|State at 20C||Gas|
|Density||0.09 g.cm-3 at 20°C|
|Atomic Mass||1.01 g.mol -1|
|Electronegativity according to Pauling||2.20|
Hydrogen is ubiquitous in nature as it is present in water. It is considered as the 3rd most abundant element in the Earth’s atmosphere and the most abundant element in the universe. Hydrogen is the main component of living systems (hydrocarbons). . Hydrogen is found in significant abundance in undetected form of mass, such as dark matter, and in gas giant planets and stars. In gaseous form, it is present only in a small fraction and makes around 1 part per million in volume. Hydrogen is mostly present in its atomic and plasma states, which have significantly different properties as compared to the molecular (gaseous) form. In its plasma form, hydrogen give rise to natural phenomenon of Birkeland currents and aurora (by interacting with magnetosphere of the Earth). The neutral atomic state of hydrogen is mainly present in the interstellar medium ISM (outer space) .
Hydrogen gas is the lightest of all gases. It has the lowest density (0.0899*10 -3 g.cm -3 at 20 °C) as compared to all other gases. Hydrogen is odorless and colorless gas. It is non-toxic and nonmetallic at standard conditions (standard temperature and pressure). Hydrogen has an atomic number of 1 and atomic mass of 1.007825g.mol-1. It has a boiling point of -252.8C and a melting point of -259.2 C.

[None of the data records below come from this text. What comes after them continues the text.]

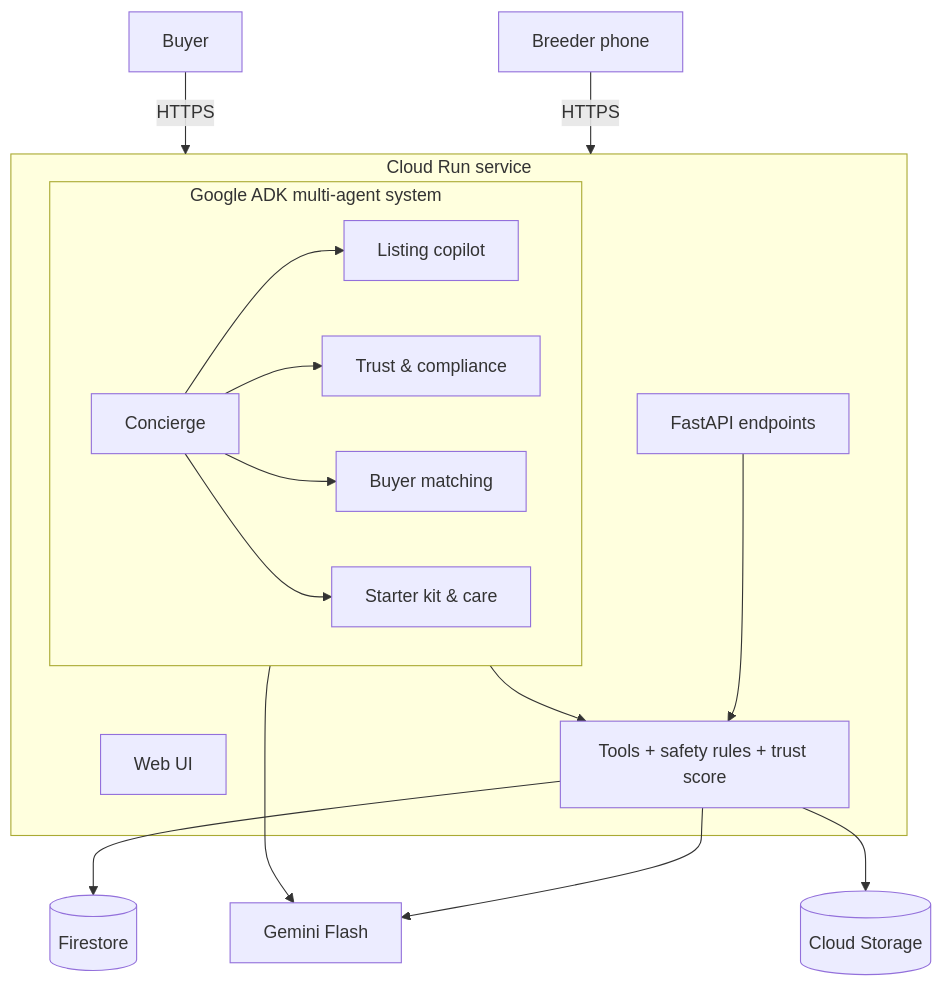
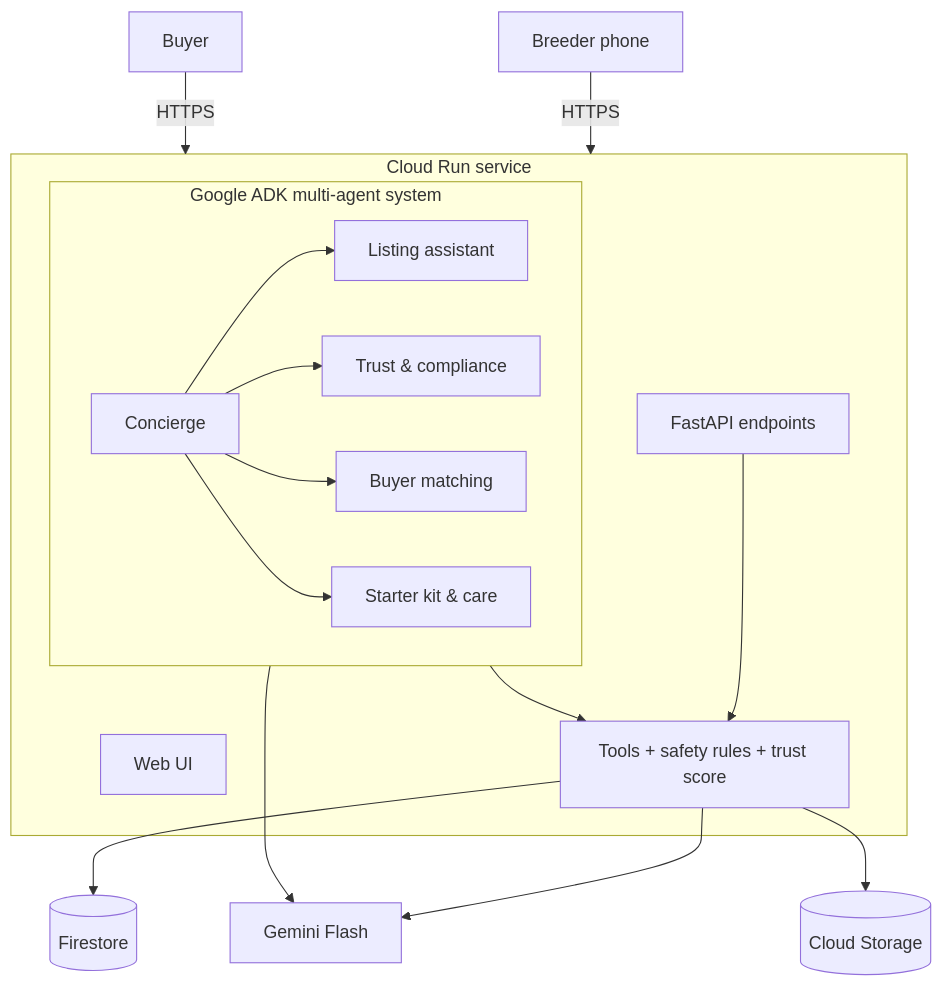
One commit to sudarsan-22/breedernear-ai changed the diagram in README.md. Above: the diagram before and after it, drawn with Mermaid. The commit also changed 12 other files, not shown here.

Commit message:
chore: rename the listing agent's display name to Listing assistant

````diff
--- a/README.md
+++ b/README.md
@@ -45,24 +45,24 @@
 ```mermaid
 flowchart TD
     B[Breeder phone] -->|HTTPS| CR
     U[Buyer] -->|HTTPS| CR
     subgraph CR[Cloud Run service]
         WEB[Web UI]
         API[FastAPI endpoints]
         subgraph AG[Google ADK multi-agent system]
             ROOT[Concierge]
-            LIST[Listing copilot]
+            LIST[Listing assistant]
             TRUST[Trust & compliance]
             MATCH[Buyer matching]
             CARE[Starter kit & care]
             ROOT --> LIST & TRUST & MATCH & CARE
         end
         CORE[Tools + safety rules + trust score]
         AG --> CORE
         API --> CORE
     end
     AG --> GEM[Gemini Flash]
     CORE --> GEM
     CORE --> FS[(Firestore)]
     CORE --> GCS[(Cloud Storage)]
 ```
````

Hydrogen is a highly (combustible) flammable gas. Hydrogen is more soluble in organic solvents and less soluble in water. At room temperature, hydrogen is stable and unreactive. However, under different environmental conditions, various metals absorb hydrogen, such as the absorption of hydrogen by steel can cause brittleness in steel . Hydrogen becomes highly reactive at higher temperatures. And lead to the dissociation of its diatomic form into free atom of hydrogen, which is highly reactive and a powerful reducing agent. Free hydrogen radical can react with chlorides and oxides of various metals to form free metals. It can lead to the formation of hydrides of various metals, non-metals such as, H2S, NAH, PH3 and KH. One of the most common compounds produced by elemental hydrogen is hydrogen peroxide (H2O2) with oxygen. The light atomic nature of hydrogen impart various favorable properties to it, including low viscosity, and high thermal conductivity and specific heat as compared to all other gases.
Significance and Uses

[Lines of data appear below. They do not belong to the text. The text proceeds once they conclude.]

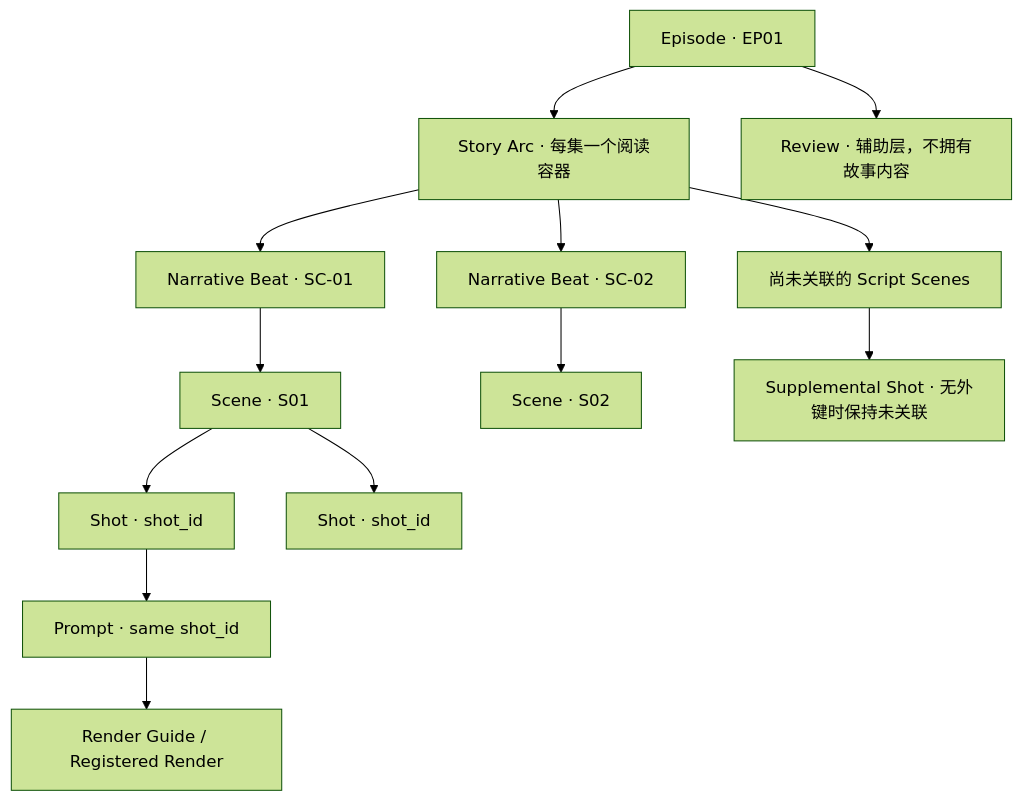
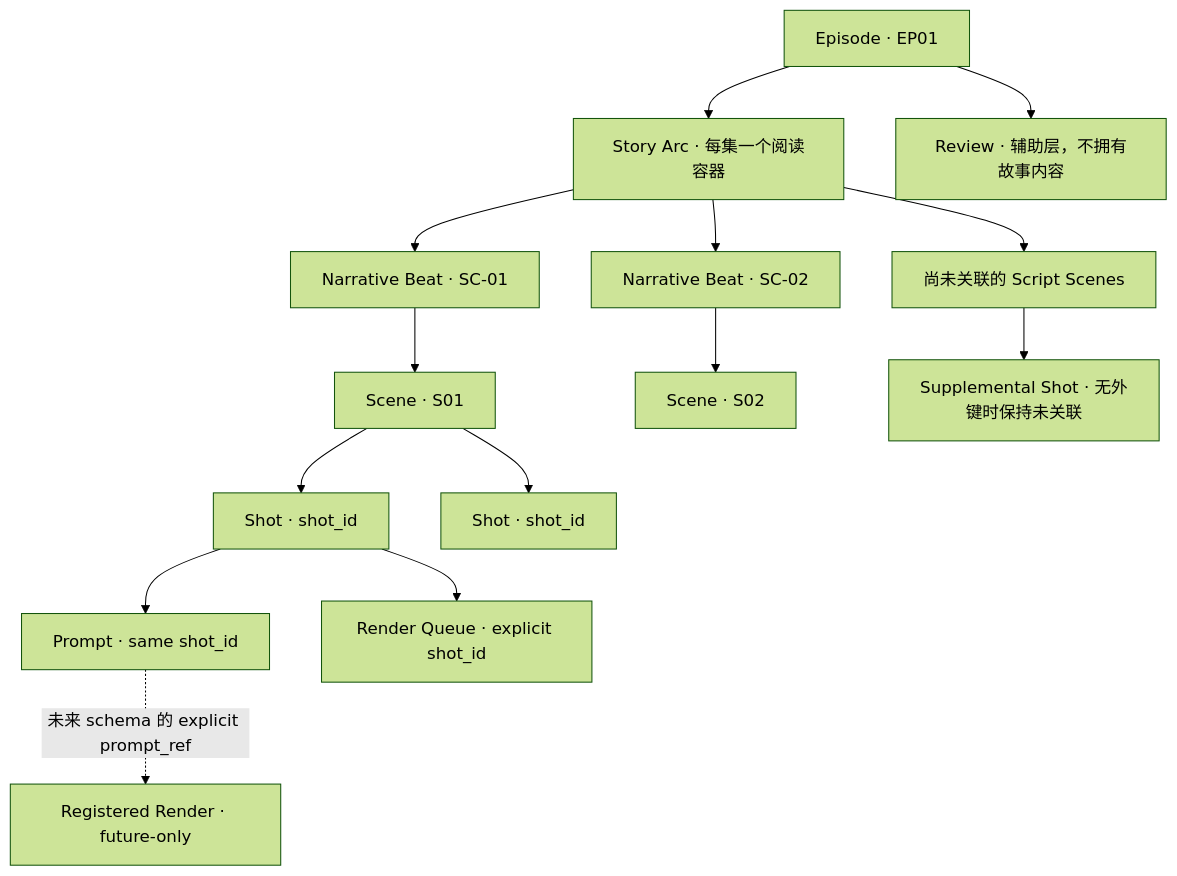
The third of 9 diagrams in docs/design/story-workspace/design_009_drama-forge-first-episode-storyline-storyboard-workbench.md (glide-the/im-dream), drawn with Mermaid (forest theme) before and after one commit. The commit also changed other lines of this file and 3 other files, not shown here.

````diff
--- a/docs/design/story-workspace/design_009_drama-forge-first-episode-storyline-storyboard-workbench.md
+++ b/docs/design/story-workspace/design_009_drama-forge-first-episode-storyline-storyboard-workbench.md
@@ -152,15 +209,16 @@
 ```mermaid
 flowchart TD
     E["Episode · EP01"] --> A["Story Arc · 每集一个阅读容器"]
     A --> B1["Narrative Beat · SC-01"]
     A --> B2["Narrative Beat · SC-02"]
     A --> UA["尚未关联的 Script Scenes"]
     B1 --> S1["Scene · S01"]
     B2 --> S2["Scene · S02"]
     S1 --> SH1["Shot · shot_id"]
     S1 --> SH2["Shot · shot_id"]
     UA --> SUP["Supplemental Shot · 无外键时保持未关联"]
     SH1 --> P1["Prompt · same shot_id"]
-    P1 --> R1["Render Guide / Registered Render"]
+    SH1 --> Q1["Render Queue · explicit shot_id"]
+    P1 -. "未来 schema 的 explicit prompt_ref" .-> R1["Registered Render · future-only"]
     E --> RV["Review · 辅助层，不拥有故事内容"]
 ```
````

- Hydrogen is widely used to produce ammonia.
- The reaction of combination of hydrogen atoms is quite exothermic. And this heat is used in atomic hydrogen welding process.

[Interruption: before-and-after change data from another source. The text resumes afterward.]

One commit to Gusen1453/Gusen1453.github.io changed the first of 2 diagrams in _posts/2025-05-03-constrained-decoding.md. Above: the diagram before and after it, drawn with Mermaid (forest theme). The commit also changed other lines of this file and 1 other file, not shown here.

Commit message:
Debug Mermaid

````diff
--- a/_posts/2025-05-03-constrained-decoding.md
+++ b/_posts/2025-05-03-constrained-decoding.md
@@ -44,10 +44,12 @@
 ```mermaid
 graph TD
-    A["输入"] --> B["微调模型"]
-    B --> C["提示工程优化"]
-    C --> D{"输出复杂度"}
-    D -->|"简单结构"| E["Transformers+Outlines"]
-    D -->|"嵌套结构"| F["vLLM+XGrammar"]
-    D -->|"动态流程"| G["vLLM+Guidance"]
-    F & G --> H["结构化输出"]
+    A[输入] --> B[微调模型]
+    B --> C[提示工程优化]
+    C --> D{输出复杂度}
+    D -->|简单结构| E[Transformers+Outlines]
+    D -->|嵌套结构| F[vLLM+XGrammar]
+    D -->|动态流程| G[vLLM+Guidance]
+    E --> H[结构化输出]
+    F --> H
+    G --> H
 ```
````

- Hydrogen is widely used for the catalytic hydrogenation process, which is used in the production of vegetable ghee from vegetable oil (unsaturated fats to saturated fats).
- Hydrogen is becoming popular as green fuel (clean fuel, with no emission of carbon dioxide or other toxic compounds). Various fuel cells are being manufactured for making internal combustion engines for making pollution free buses and cars.
- Hydrogen is used as rocket fuel and as rocket propellent.
- Hydrogen provides protective and stable atmosphere for the production of flat glass sheets in glass industry.
- It is used in electronic industry for the manufacturing of silicon chips (as flushing gas).
- Hydrogen is widely used in power stations as a coolant in generators.
Health Effects of Hydrogen Gas
Hydrogen is toxic to the body and can absorbed by inhalation which can lead to oxygen deficiency in the body. affected individuals lead to hypoxia and show symptoms such as headaches, dizziness, ringing in ears, nausea, vomiting and unconsciousness. If untreated, victim can turn blue and it can be fatal. When hydrogen is exposed to air, it can lead to formation of explosive mixtures. Heating of hydrogen can also cause violent combustion or explosion .
Isotopes of Hydrogen
There are three naturally occurring isotopes of hydrogen, named 1H (protium), 2H (deuterium), and 3H (tritium). Protium is the most abundant hydrogen isotope (99.98%). Tritium is the most stable radioisotope and have a half-life of 12.32 years. All heavier isotopes of hydrogen are synthetic and are extremely unstable. Deuterium has found major applications in nuclear magnetic resonance studies .
. Gagnon, S. “Hydrogen”. Jefferson Lab. Retrieved 5 February 2008.